How to Fix / Repair Rotten Wood
Determining the Extent and Solution for the Problem:
There are some problems with wood that just cannot be fixed. Rotten sashes on old windows may be better replaced than fixed, especially if they are costing hundreds in heating bills when new would save money over the long run. The following comments do not apply to this situation.
Using Fiberglass and Early Success:
One of my early successes was when a home owner asked me if I could repair a double sliding patio door. It was an 8 foot Anderson slider. There was a rotten spot, about the size of a nerf football just below the passive sash and the local dealer told him it would cost about $2,000 to replace the unit.
I had been experimenting with a product that promised to make life easier for repair people. It was a fiberglass product called Abtron. It had two parts, one a liquid and one a paste. I suggested we use it. I cleaned all the rot out of the cavity, mixed the liquid fiberglass (called a consolidant) part A with part B. and pained the inside. This liquid soaked into the wood and formed a bonding agent for the paste. Next I mixed the 2 parts of the paste and combined it with small pieces of wood, and forced it into the hollow. It was a hot day and it took about ½ hour for the hole to harden. I sanded the now filled opening a little and the house owner said he liked it. He asked how much he owed me and I told him $75, for which he gladly wrote a check. I never heard from him again, so I believe the operation was a success.
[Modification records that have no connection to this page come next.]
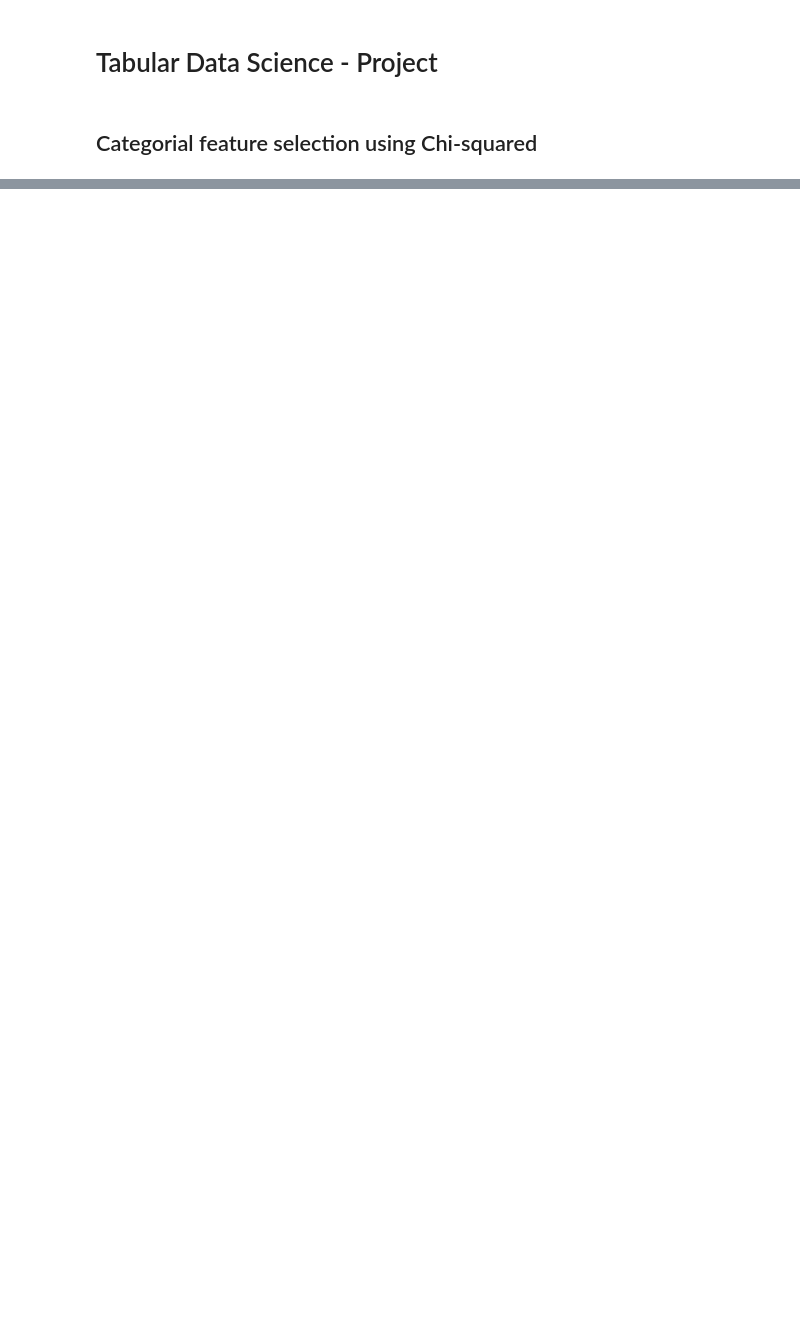
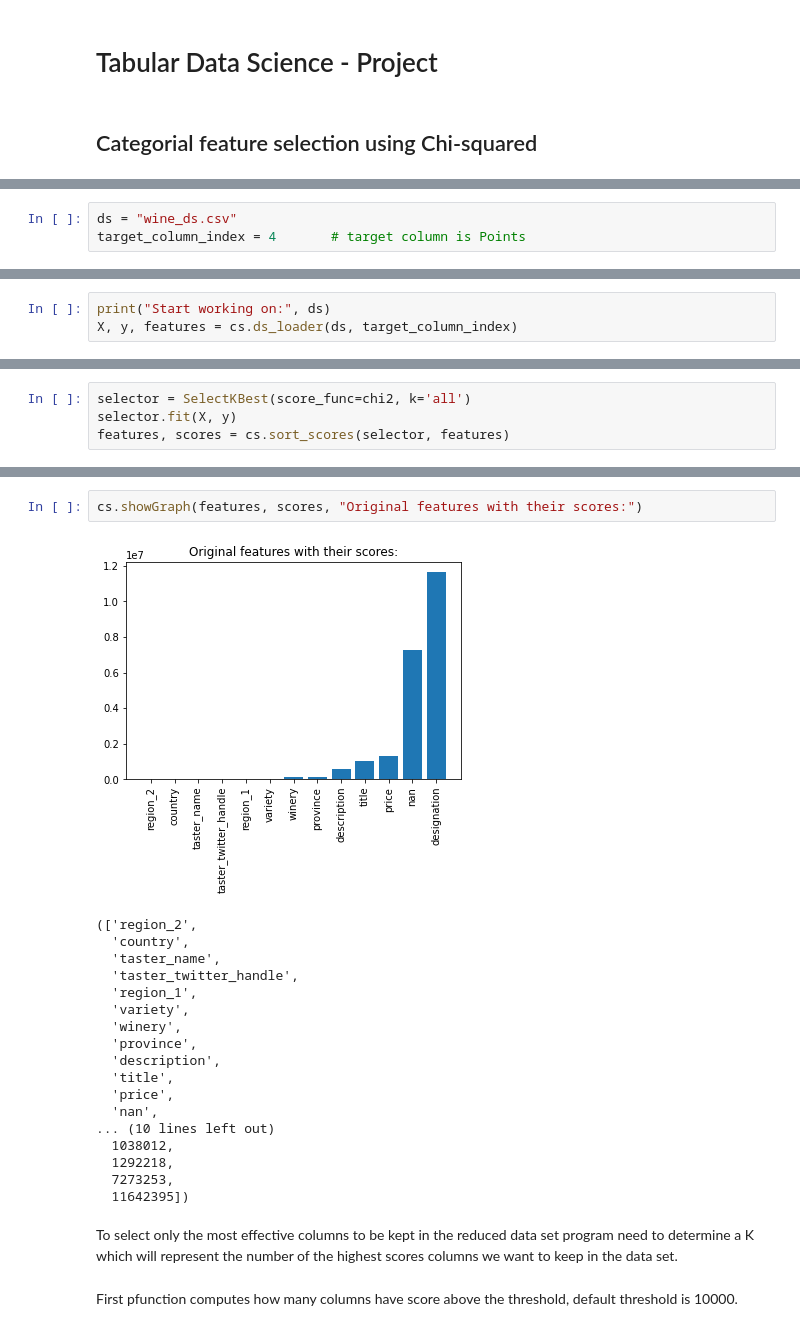
Before and after one commit to AvrahamBi/TDS-Project, a Jupyter notebook: TDS notebook.ipynb, the cells around one changed output, grey strips where cells are left out. Drawn from its saved outputs; the diff is of its cells as text; blank space fills up the shorter version.

```diff
--- a/TDS notebook.ipynb
+++ b/TDS notebook.ipynb
@@ -219,0 +17,3 @@ chooseK("video_games_ds.csv", 9)        # Target column: Global_Sales
+# %%
+ds = "wine_ds.csv"
+target_column_index = 4       # target column is Points
@@ -219,0 +22,3 @@ chooseK("video_games_ds.csv", 9)        # Target column: Global_Sales
+# %%
+print("Start working on:", ds)
+X, y, features = cs.ds_loader(ds, target_column_index)
@@ -219,0 +35,4 @@ chooseK("video_games_ds.csv", 9)        # Target column: Global_Sales
+# %%
+selector = SelectKBest(score_func=chi2, k='all')
+selector.fit(X, y)
+features, scores = cs.sort_scores(selector, features)
@@ -219,0 +58,27 @@ chooseK("video_games_ds.csv", 9)        # Target column: Global_Sales
+# %%
+cs.showGraph(features, scores, "Original features with their scores:")
+# %% [output]
+[figure, added]
+(['region_2',
+  'country',
+  'taster_name',
+  'taster_twitter_handle',
+  'region_1',
+  'variety',
+  'winery',
+  'province',
+  'description',
+  'title',
+  'price',
+  'nan',
+... (10 lines left out)
+  1038012,
+  1292218,
+  7273253,
+  11642395])
+# %% [markdown]
+To select only the most effective columns to be kept in the reduced data set
+program need to determine a K which will represent the number of the highest scores columns we want to keep in the data set.
+# %% [markdown]
+First pfunction computes how many columns have score above the threshold,
+default threshold is 10000.
```
Also changed, not shown: parts of 68 cells of this notebook, 2 other files.
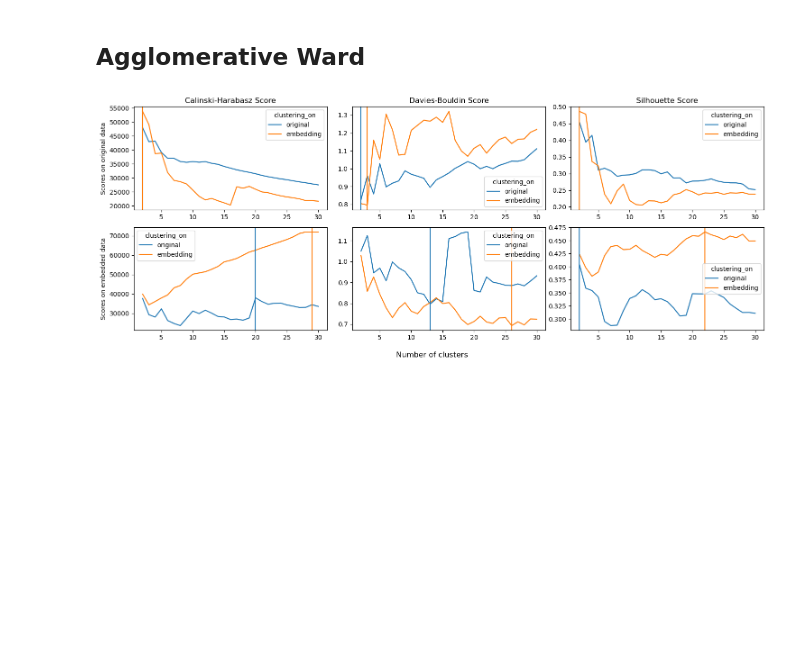
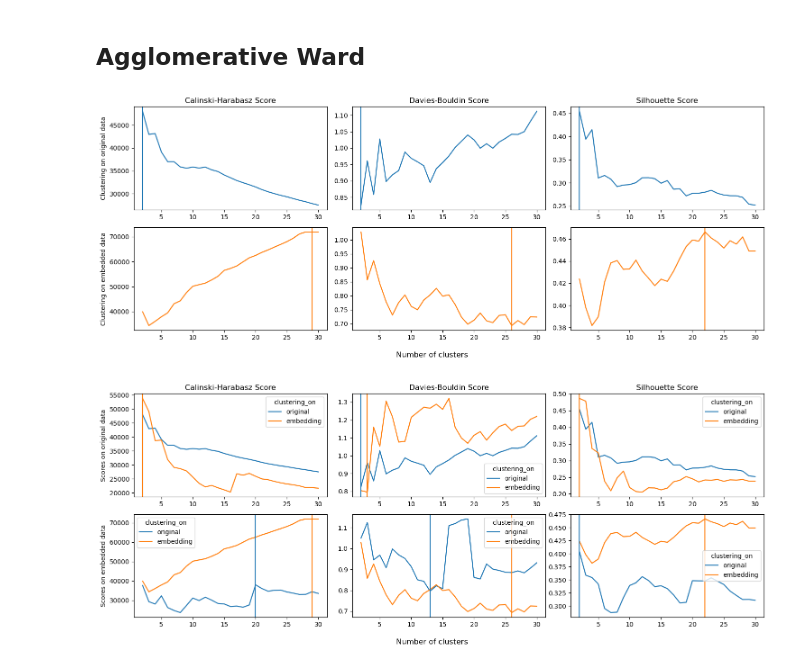
Before and after one commit to y-jenniges/ocean_cluster_validation, a Jupyter notebook: score_visualization.ipynb, the cells around one changed output. Drawn from its saved outputs; the diff is of its cells as text; code cells hidden in the pictures; blank space fills up the shorter version.

```diff
--- a/score_visualization.ipynb
+++ b/score_visualization.ipynb
@@ -171,5 +180,11 @@ Scores on original data: Clustering on original data better
 ## Agglomerative Ward
 # %%
 df_ward = df_ward.drop("distance_threshold", axis=1)
+# %%
+plot_small_score_matrix(df_ward, x="n_clusters")
+plt.savefig("output_old/ward/small_score_matrix_eps.png")
+plt.show()
+# %% [output]
+[figure, added]
 # %%
 plot_score_matrix(df_ward, x="n_clusters")
```
Also changed, not shown: parts of 12 cells of this notebook.
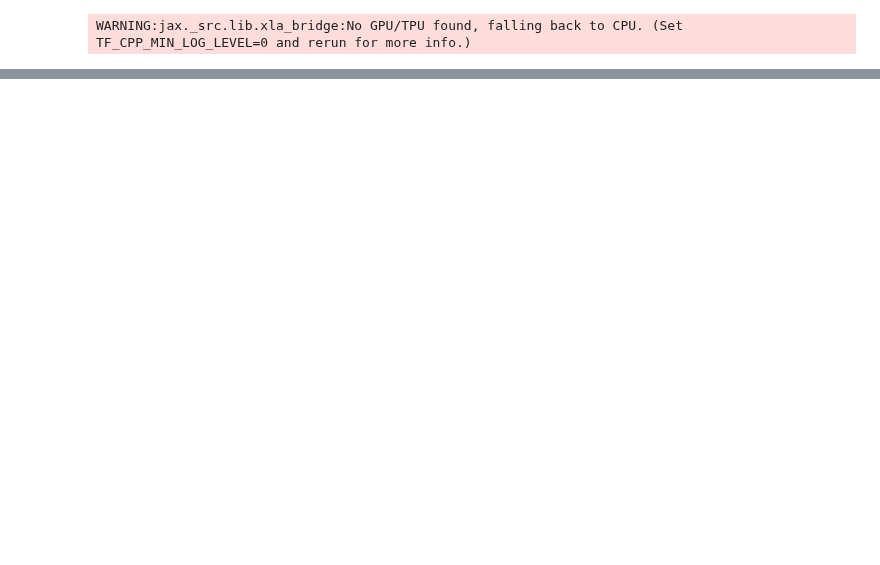
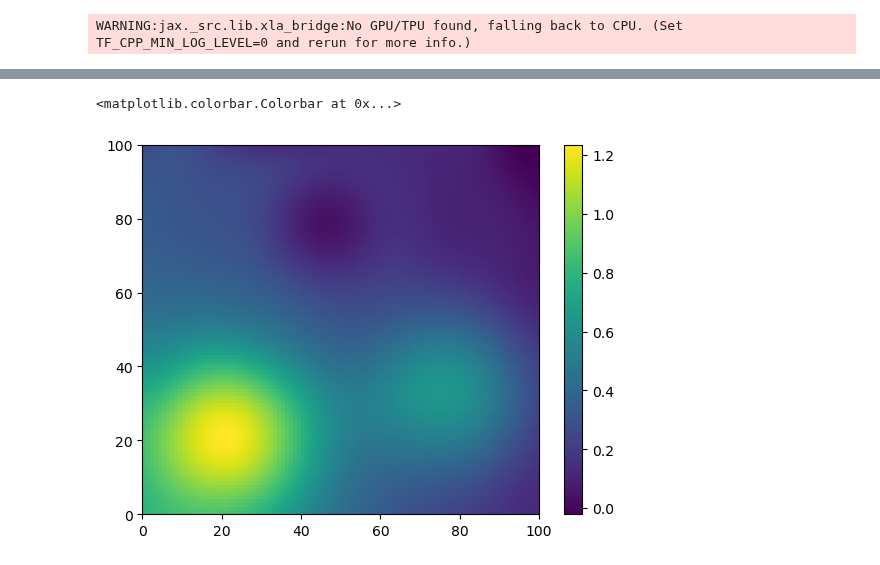
Before and after one commit to LukasEin/jaxgp, a Jupyter notebook: compare_optimizers.ipynb, the cells around one changed output, grey strips where cells are left out. Cells and saved outputs as stored; diff of their text form; code cells hidden in the pictures; blank space fills up the shorter version.

```diff
--- a/compare_optimizers.ipynb
+++ b/compare_optimizers.ipynb
@@ -51,0 +40,6 @@ plt.colorbar()
+# %%
+plt.pcolormesh(means["arr_0"].reshape(100,100))
+plt.colorbar()
+# %% [output]
+<matplotlib.colorbar.Colorbar at 0x...>
+[figure, added]
```
Also changed, not shown: parts of 9 cells of this notebook, 6 other files.
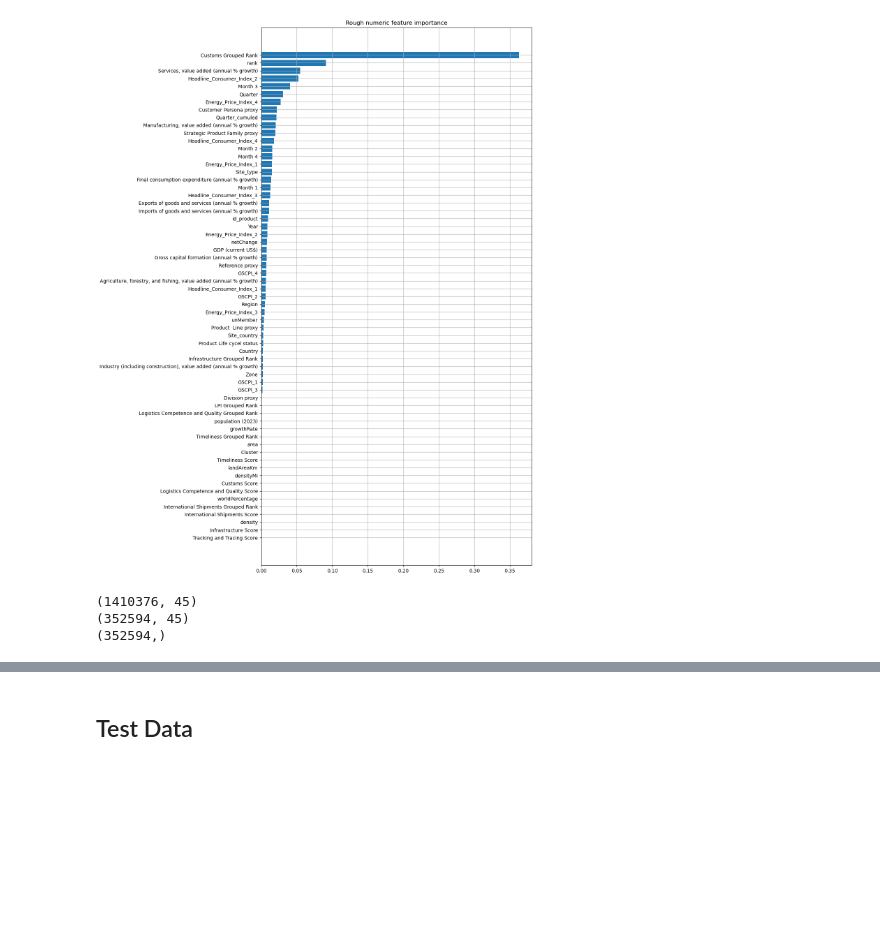
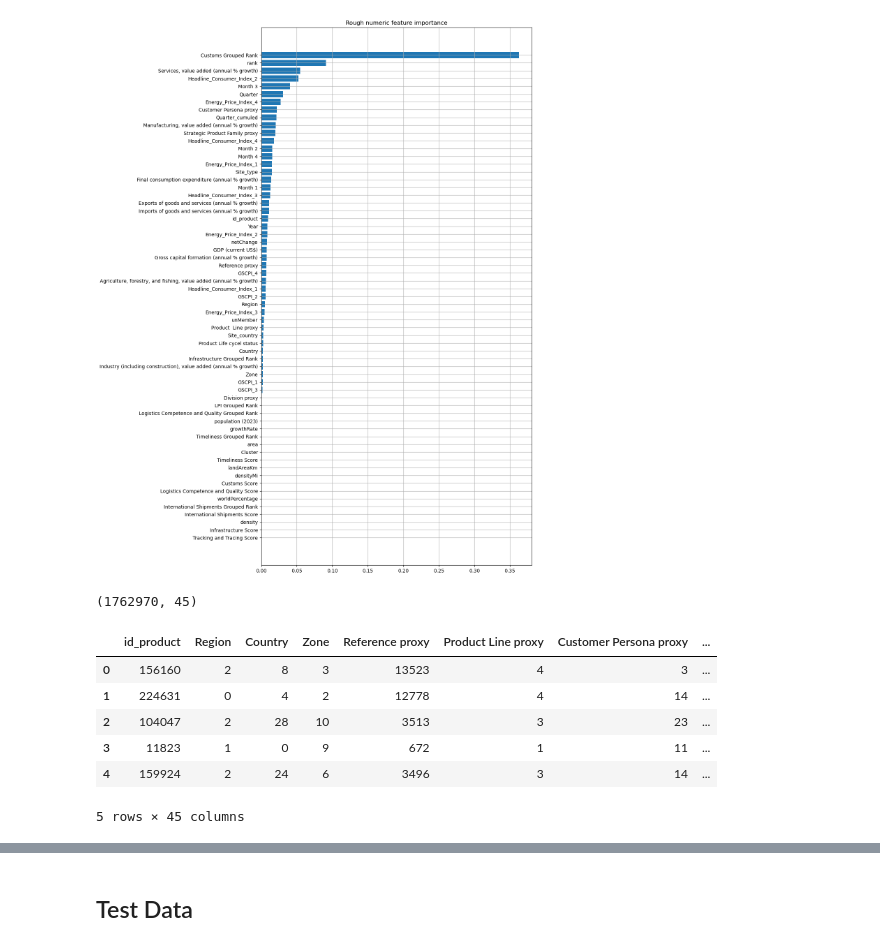
Before and after one commit to IonPanteleiciuc/HiParis, a Jupyter notebook: elhadi.ipynb, the cells around one changed output, grey strips where cells are left out. Saved outputs shown, nothing was run; the diff lists cells and outputs as text; code cells hidden in the pictures; blank space fills up the shorter version.

Commit message:
first-y-test

```diff
--- a/elhadi.ipynb
+++ b/elhadi.ipynb
@@ -576,27 +576,24 @@ non_important_columns = ['Tracking and Tracing Score', 'Infrastructure Score', '
                         'Logistics Competence and Quality Grouped Rank', 'LPI Grouped Rank', 'Division proxy']
 
 df.drop(non_important_columns, axis=1, inplace=True)
-# %%
-from sklearn.model_selection import train_test_split
-
-train, valid = train_test_split(df, test_size=0.2, random_state=1337)
-
-y_training = train['Month 4']
-y_valid = valid['Month 4']
-
-
-train = train.drop(['Month 4'], axis=1)
-valid = valid.drop(['Month 4'], axis=1)
-
-
-print(train.shape)
-print(valid.shape)
-train.head()
-print(y_valid.shape)
-# %% [output]
-(1410376, 45)
-(352594, 45)
-(352594,)
+# %%
+y_training = df['Month 4']
+
+
+train = df.drop(['Month 4'], axis=1)
+
+
+print(train.shape)
+train.head()
+# %% [output]
+(1762970, 45)
+|  | id_product | Region | Country | Zone | Reference proxy | Product Line proxy | Customer Persona proxy | ... |
+| 0 | 156160 | 2 | 8 | 3 | 13523 | 4 | 3 | ... |
+| 1 | 224631 | 0 | 4 | 2 | 12778 | 4 | 14 | ... |
+| 2 | 104047 | 2 | 28 | 10 | 3513 | 3 | 23 | ... |
+| 3 | 11823 | 1 | 0 | 9 | 672 | 1 | 11 | ... |
+| 4 | 159924 | 2 | 24 | 6 | 3496 | 3 | 14 | ... |
+5 rows × 45 columns
 # %%
 import xgboost as xgb
 from sklearn.model_selection import train_test_split
```
Also changed, not shown: parts of 13 cells of this notebook.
Abatron consolidant is not available in my local stores, so I buy it directly from the manufacturer. It is good for smaller projects because it saves time and money. For larger ones it becomes a good fastener.
Let me illustrate. If I have a window sill that needs to be replaced and should be painted after I fix it, it is often better, after I’ve cleaned the old piece and made a new one, to paint both joining surfaces with Consolidant, then “butter” the original one with fiberglass wood, then screw them together so the plastic wood oozes out a bit. Then I take a knife and cut off the excess. Finally I wet a putty knife and smooth what little plastic wood is visible. Often the result is good enough to paint when it cures. If not, I can add a little paste and sand a bit. The result is a fine smooth surface that must be painted, but will never rot again!
Replacing Rotten Wood with Aluminum Cladding over Treated Lumber
One day I was installing a 12 foot double patio door for a customer. The old one had had lots of rotten wood both in the doors and the frames. She wanted me to install the new vinyl door with aluminum cladding on the outside. I took off the old rotten wood and replaced with new #2 pine (white wood may be the new terminology in your area). The customer looked at my job when I was about done and told me she had heard in This Old House that it was necessary to use green treated lumber on this type of repair. I told her I knew Norm Abram would read the directions and my directions on the treated lumber told me not to use it under aluminum cladding. She insisted I change the wood and I did. I’m sure she found out after some time the aluminum had been eaten through by the acids in the treated lumber, but when the customer is wiser than the manufacturer, there is no help for the results.
Doing More than is Warranted:
Not long ago we were wrapping wooden window sills and brick molding on a substantial home. The customer asked my cladder to cover his windows right up to the glass. My man informed him that it was not customary to do that, but the customer insisted. The finished job looked striking and the cost was much less than installing new windows. The problem came when the spouse wanted to open the casement window and they could not. They called and asked what was wrong.
It’s obvious, I said. You cannot clad old sashes you wish to open without inviting trouble. Now the wrapping interferes with the frames. How would you like me to address it? Their suggestion was to follow the lead of my cladder and leave the operating sash without aluminum. Lesson: when a craftsman makes a suggestion, ask why before you override his idea. There may be a valid reason for his proposition.
Fixing Big Problems, but Saving Big Money:
I remember one job when we were looking at windows which were about 13 years old. The house had brick molding that was 6 inch and fluted. We discovered it had been installed without insulating the windows from the main frames of the house. Our approach was to replace only the rotten wood that was necessary, copying the fluting pattern of the original, consolidating and fiberglassing what was necessary, and remanufacturing details which were impossible to fix. It took three men three weeks to complete the project, but the cost was tens of thousands less than replacing all the relatively new windows.
Conclusion: There are times when fixing rotten wood is a good option, and there are times when the best course, least expensive over the long haul, is to replace the windows. Give me a call and we can work through the details together.